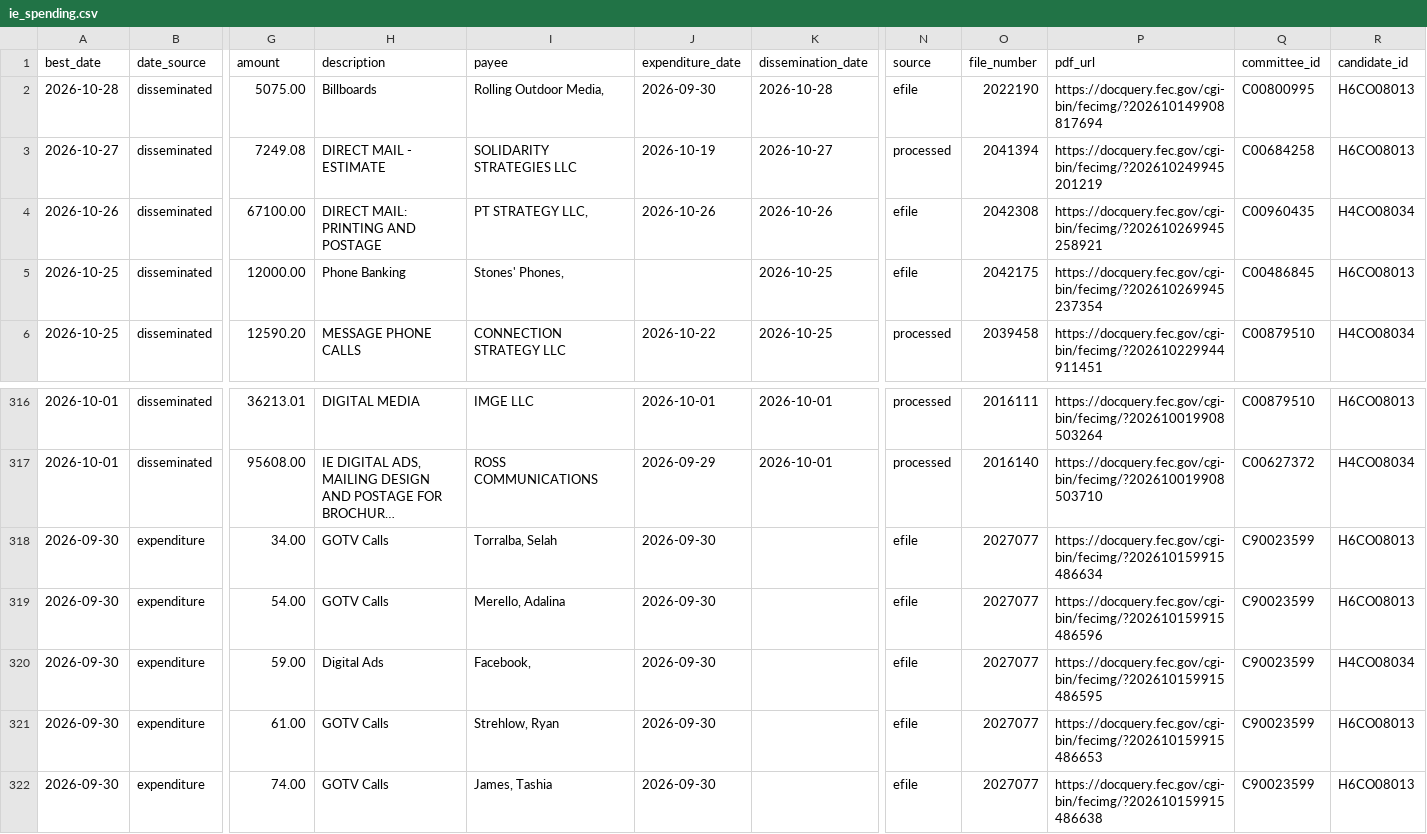
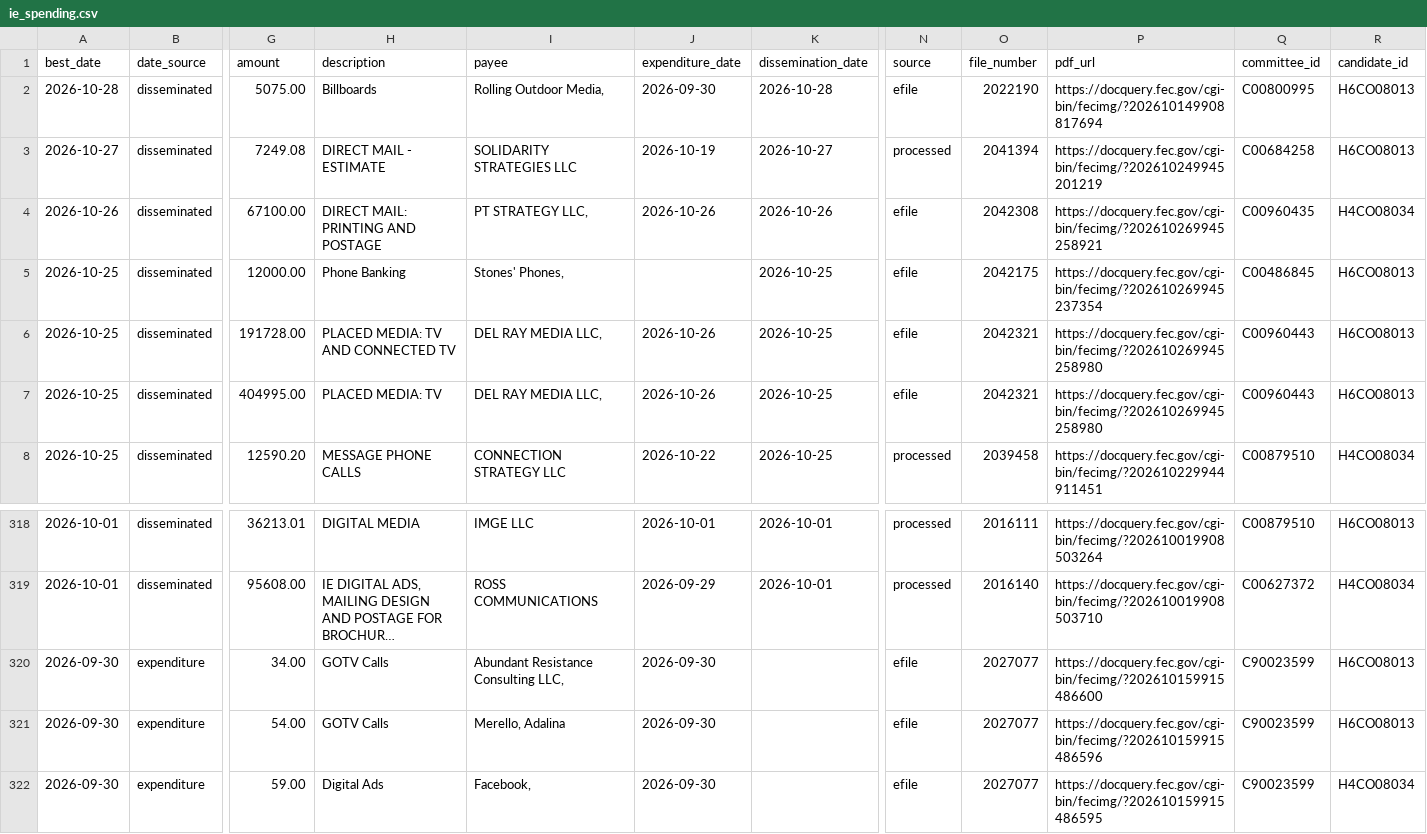
Before and after one commit to elliotgross-aidems/co8-ie-tracker, a CSV file: data/ie_spending.csv, drawn as a sheet; only a part is shown, gaps mark what is left out; the shorter side is filled out with more unchanged rows; long unchanged cells end in …; addresses are those after the commit; rows hold the shown columns only; the diff names each change by its address in the sheet, - before the commit and + after, or states it on an @@ line.

```diff
--- a/data/ie_spending.csv
+++ b/data/ie_spending.csv
+row 6: 2026-10-25 | disseminated | 191728.00 | PLACED MEDIA: TV AND CONNECTED TV | DEL RAY MEDIA LLC, | 2026-10-26 | 2026-10-25 | efile | 2042321 | https://docquery.fec.gov/cgi-bin/fecimg/?202610269945258980 | C00960443 | H6CO08013
+row 7: 2026-10-25 | disseminated | 404995.00 | PLACED MEDIA: TV | DEL RAY MEDIA LLC, | 2026-10-26 | 2026-10-25 | efile | 2042321 | https://docquery.fec.gov/cgi-bin/fecimg/?202610269945258980 | C00960443 | H6CO08013
-I320 (payee): Torralba, Selah
+I320 (payee): Abundant Resistance Consulting LLC,
-P320 (pdf_url): https://docquery.fec.gov/cgi-bin/fecimg/?202610159915486634
+P320 (pdf_url): https://docquery.fec.gov/cgi-bin/fecimg/?202610159915486600
```
Also changed, not shown: 2 other files.
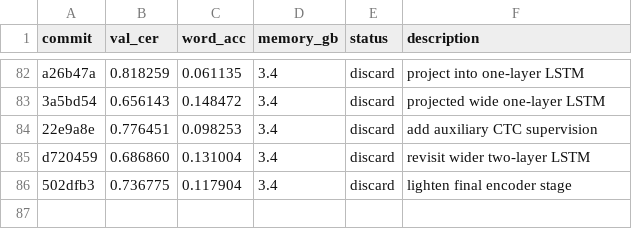
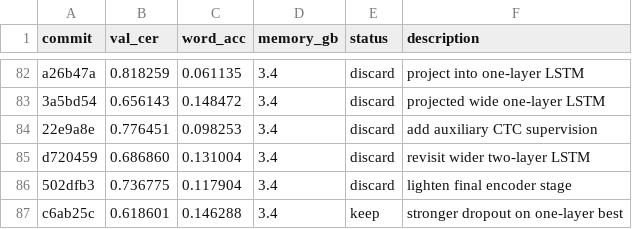
Before and after one commit to zhd36/ocr-autoresearch, a TSV file: results.tsv, drawn as a sheet; only a part is shown, gaps mark what is left out; the diff names each change by its address in the sheet, - before the commit and + after, or states it on an @@ line.

Commit message:
Keep experiment: stronger dropout on one-layer best

```diff
--- a/results.tsv
+++ b/results.tsv
+row 87: c6ab25c | 0.618601 | 0.146288 | 3.4 | keep | stronger dropout on one-layer best
```
Also changed, not shown: 1 other file.
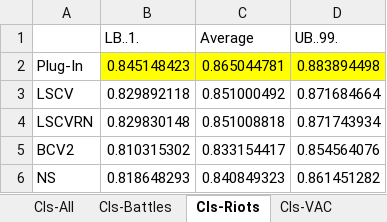
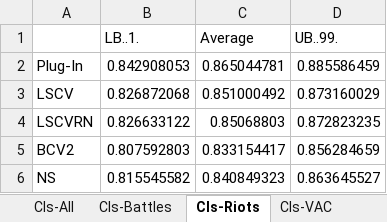
Before and after one commit to jessica-writes-code/STATS205-DRCConflict, an Excel workbook: Output/AUC CIs.xlsx, sheet CIs-Riots, drawn as a sheet; values as stored, in another font and other column widths than the file's, no borders; the diff names each change by its address in the sheet, - before the commit and + after, or states it on an @@ line.

```diff
--- a/Output/AUC CIs.xlsx (sheet CIs-Riots)
+++ b/Output/AUC CIs.xlsx (sheet CIs-Riots)
-B2 (LB..1.): 0.845148423
+B2 (LB..1.): 0.842908053
-B2:D2 fill: #FFFF00
+B2:D2 fill: none
-D2 (UB..99.): 0.883894498
+D2 (UB..99.): 0.885586459
-B3 (LB..1.): 0.829892118
+B3 (LB..1.): 0.826872068
-D3 (UB..99.): 0.871684664
+D3 (UB..99.): 0.873160029
-B4 (LB..1.): 0.829830148
+B4 (LB..1.): 0.826633122
-C4 (Average): 0.851008818
+C4 (Average): 0.85068803
-D4 (UB..99.): 0.871743934
+D4 (UB..99.): 0.872823235
-B5 (LB..1.): 0.810315302
+B5 (LB..1.): 0.807592803
-D5 (UB..99.): 0.854564076
+D5 (UB..99.): 0.856284659
-B6 (LB..1.): 0.818648293
+B6 (LB..1.): 0.815545582
-D6 (UB..99.): 0.861451282
+D6 (UB..99.): 0.863645527
```
Also changed, not shown: sheet CIs-Battles, sheet CIs-All, sheet CIs-VAC, 2 other files.
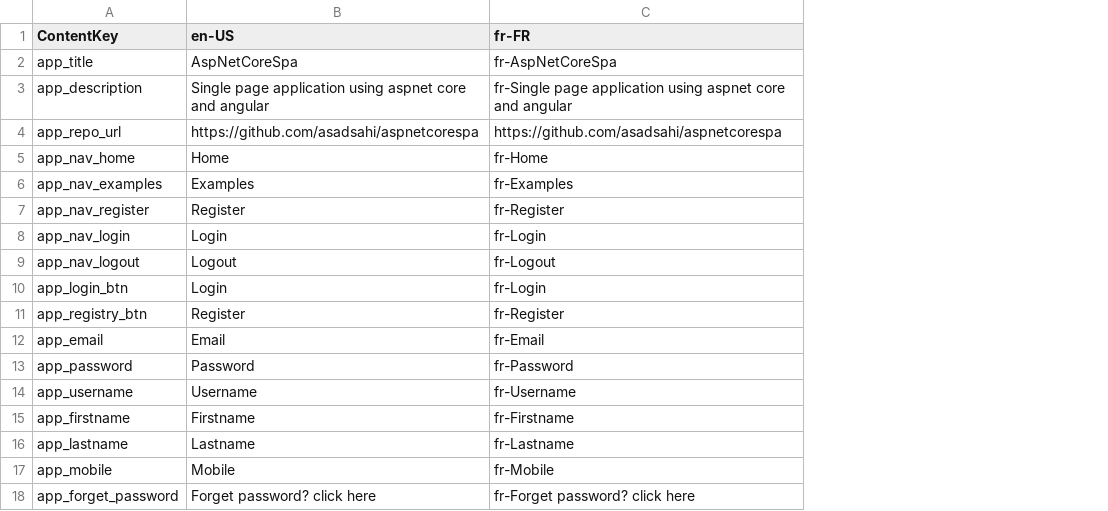
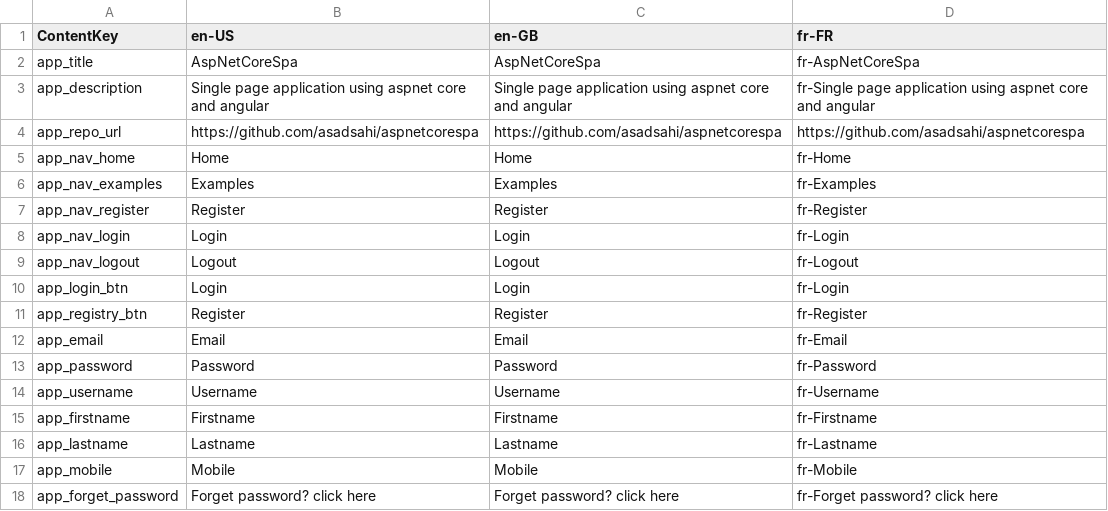
Before and after one commit to DAO-collab/case-frontend-client, a CSV file: src/AspNetCoreSpa.Web/translations.csv, drawn as a sheet; the diff names each change by its address in the sheet, - before the commit and + after, or states it on an @@ line.

```diff
--- a/src/AspNetCoreSpa.Web/translations.csv
+++ b/src/AspNetCoreSpa.Web/translations.csv
+column C (en-GB), rows 2-18: AspNetCoreSpa | Single page application using aspnet core and angular | https://github.com/asadsahi/aspnetcorespa | Home | Examples | Register | Login | Logout | Login | Register | Email | Password | Username | Firstname | Lastname | Mobile | Forget password? click here
```
Also changed, not shown: 5 other files.
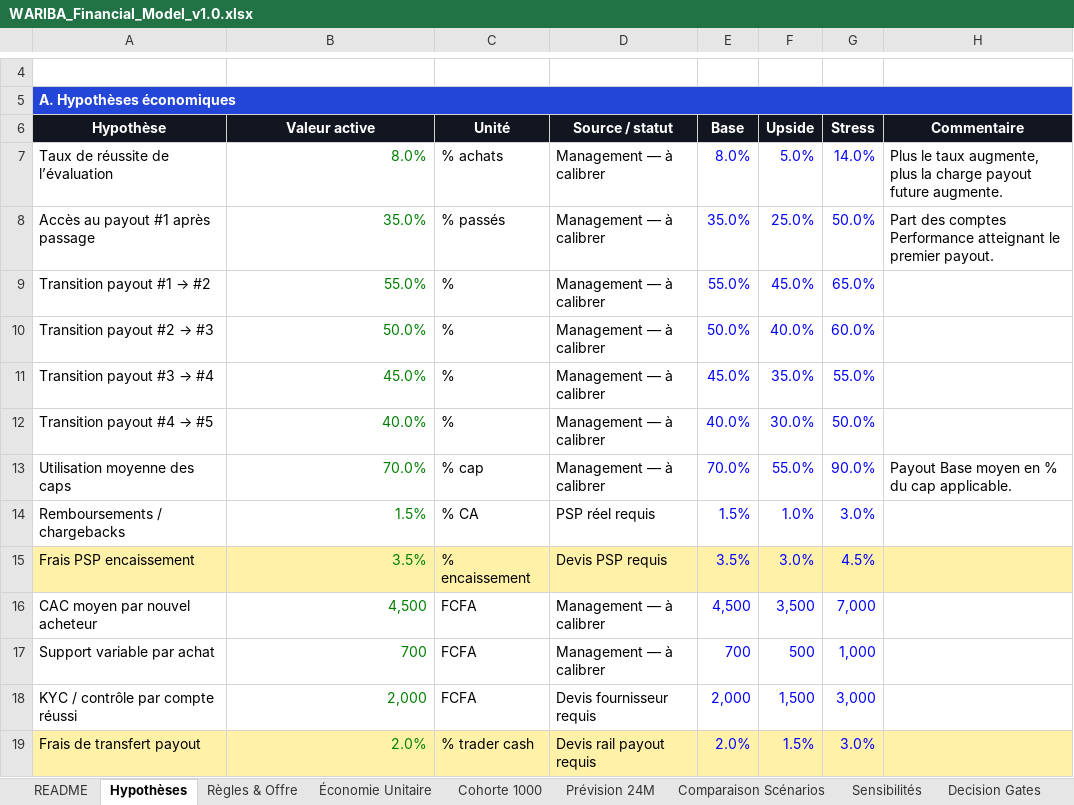
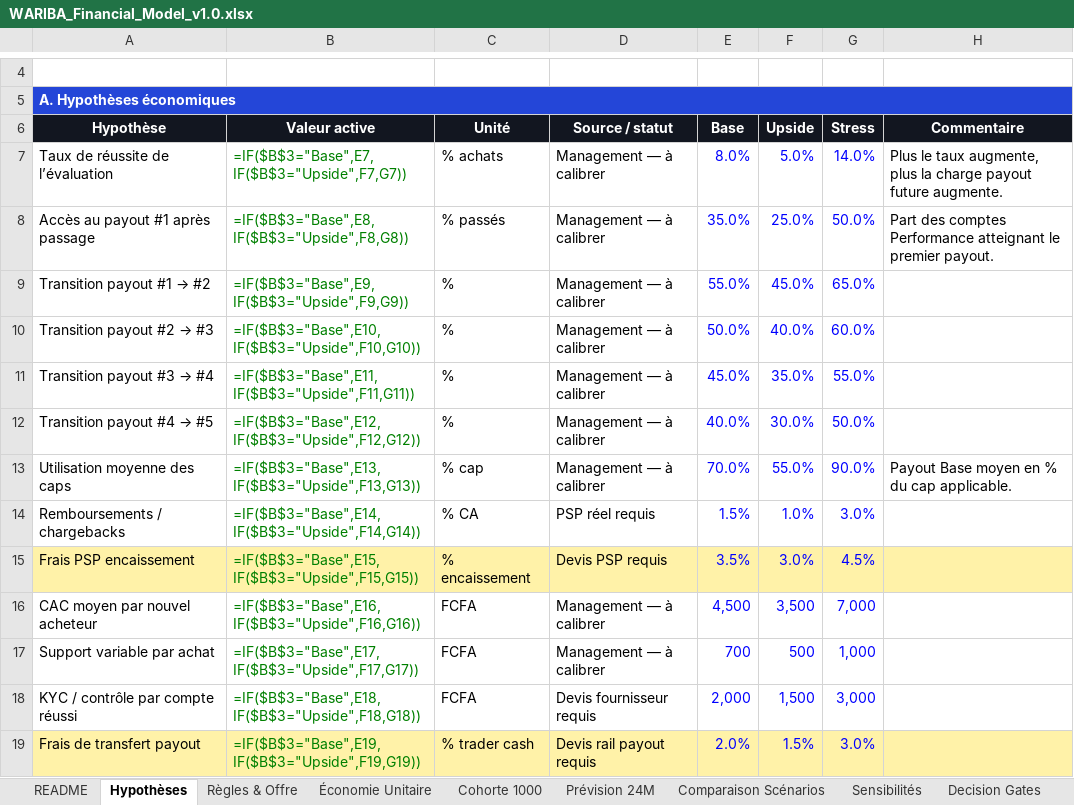
Before and after one commit to rodthenewcomer/wariba-platform, an Excel workbook: docs/03-finance/WARIBA_Financial_Model_v1.0.xlsx, sheet Hypothèses, drawn as a sheet; only a part is shown, gaps mark what is left out; values as stored, in another font and other column widths than the file's, no borders; formulas without a stored value are shown as written; the diff covers the shown part only; the diff names each change by its address in the sheet, - before the commit and + after, or states it on an @@ line.

```diff
--- a/docs/03-finance/WARIBA_Financial_Model_v1.0.xlsx (sheet Hypothèses)
+++ b/docs/03-finance/WARIBA_Financial_Model_v1.0.xlsx (sheet Hypothèses)
-B7: 8.0%
+B7: =IF($B$3="Base",E7,IF($B$3="Upside",F7,G7))
-B8: 35.0%
+B8: =IF($B$3="Base",E8,IF($B$3="Upside",F8,G8))
-B9: 55.0%
+B9: =IF($B$3="Base",E9,IF($B$3="Upside",F9,G9))
-B10: 50.0%
+B10: =IF($B$3="Base",E10,IF($B$3="Upside",F10,G10))
-B11: 45.0%
+B11: =IF($B$3="Base",E11,IF($B$3="Upside",F11,G11))
-B12: 40.0%
+B12: =IF($B$3="Base",E12,IF($B$3="Upside",F12,G12))
-B13: 70.0%
+B13: =IF($B$3="Base",E13,IF($B$3="Upside",F13,G13))
-B14: 1.5%
+B14: =IF($B$3="Base",E14,IF($B$3="Upside",F14,G14))
-B15: 3.5%
+B15: =IF($B$3="Base",E15,IF($B$3="Upside",F15,G15))
-B16: 4,500
+B16: =IF($B$3="Base",E16,IF($B$3="Upside",F16,G16))
-B17: 700
+B17: =IF($B$3="Base",E17,IF($B$3="Upside",F17,G17))
-B18: 2,000
+B18: =IF($B$3="Base",E18,IF($B$3="Upside",F18,G18))
-B19: 2.0%
+B19: =IF($B$3="Base",E19,IF($B$3="Upside",F19,G19))
```
Also changed, not shown: 13 added rows and 10 edited cells elsewhere in this sheet, sheet Prévision 24M, sheet Dashboard, sheet Sensibilités, sheet Cohorte 1000, sheet Économie Unitaire, sheet Comparaison Scénarios, 2 more sheets, charts or pictures, 5 other files.
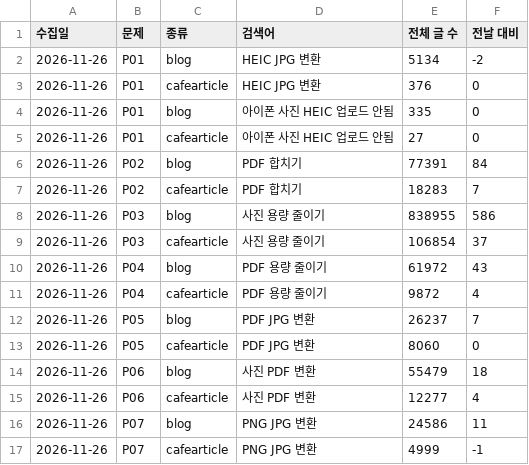
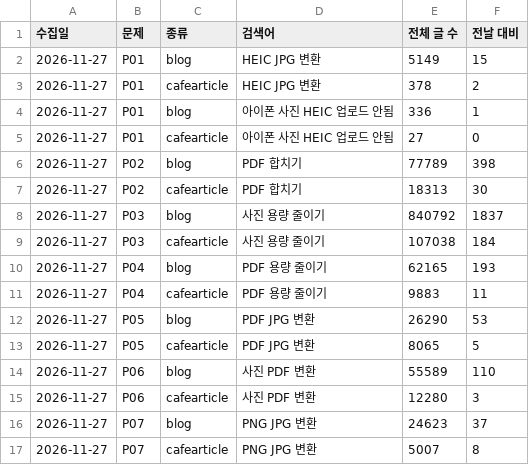
Before and after one commit to realleejeonghoon/dropfit-download, a TSV file: data/voice/latest-naver.tsv, drawn as a sheet; only a part is shown; the diff covers the shown part only.

```diff
--- a/data/voice/latest-naver.tsv
+++ b/data/voice/latest-naver.tsv
@@ -1,17 +1,17 @@
 수집일	문제	종류	검색어	전체 글 수	전날 대비
-2026-11-26	P01	blog	HEIC JPG 변환	5134	-2
-2026-11-26	P01	cafearticle	HEIC JPG 변환	376	0
-2026-11-26	P01	blog	아이폰 사진 HEIC 업로드 안됨	335	0
-2026-11-26	P01	cafearticle	아이폰 사진 HEIC 업로드 안됨	27	0
-2026-11-26	P02	blog	PDF 합치기	77391	84
-2026-11-26	P02	cafearticle	PDF 합치기	18283	7
-2026-11-26	P03	blog	사진 용량 줄이기	838955	586
-2026-11-26	P03	cafearticle	사진 용량 줄이기	106854	37
-2026-11-26	P04	blog	PDF 용량 줄이기	61972	43
-2026-11-26	P04	cafearticle	PDF 용량 줄이기	9872	4
-2026-11-26	P05	blog	PDF JPG 변환	26237	7
-2026-11-26	P05	cafearticle	PDF JPG 변환	8060	0
-2026-11-26	P06	blog	사진 PDF 변환	55479	18
-2026-11-26	P06	cafearticle	사진 PDF 변환	12277	4
-2026-11-26	P07	blog	PNG JPG 변환	24586	11
-2026-11-26	P07	cafearticle	PNG JPG 변환	4999	-1
+2026-11-27	P01	blog	HEIC JPG 변환	5149	15
+2026-11-27	P01	cafearticle	HEIC JPG 변환	378	2
+2026-11-27	P01	blog	아이폰 사진 HEIC 업로드 안됨	336	1
+2026-11-27	P01	cafearticle	아이폰 사진 HEIC 업로드 안됨	27	0
+2026-11-27	P02	blog	PDF 합치기	77789	398
+2026-11-27	P02	cafearticle	PDF 합치기	18313	30
+2026-11-27	P03	blog	사진 용량 줄이기	840792	1837
+2026-11-27	P03	cafearticle	사진 용량 줄이기	107038	184
+2026-11-27	P04	blog	PDF 용량 줄이기	62165	193
+2026-11-27	P04	cafearticle	PDF 용량 줄이기	9883	11
+2026-11-27	P05	blog	PDF JPG 변환	26290	53
+2026-11-27	P05	cafearticle	PDF JPG 변환	8065	5
+2026-11-27	P06	blog	사진 PDF 변환	55589	110
+2026-11-27	P06	cafearticle	사진 PDF 변환	12280	3
+2026-11-27	P07	blog	PNG JPG 변환	24623	37
+2026-11-27	P07	cafearticle	PNG JPG 변환	5007	8
```
Also changed, not shown: 30 edited cells elsewhere in this file, data/voice/latest-counts.tsv, data/voice/latest-status.tsv, 6 other files.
◇ ◇ ◇
TRY IT - Using the listing above, show each line holding the string "voice".

OUTPUT BELOW -
Before and after one commit to realleejeonghoon/dropfit-download, a TSV file: data/voice/latest-naver.tsv, drawn as a sheet; only a part is shown; the diff covers the shown part only.
--- a/data/voice/latest-naver.tsv
+++ b/data/voice/latest-naver.tsv
Also changed, not shown: 30 edited cells elsewhere in this file, data/voice/latest-counts.tsv, data/voice/latest-status.tsv, 6 other files.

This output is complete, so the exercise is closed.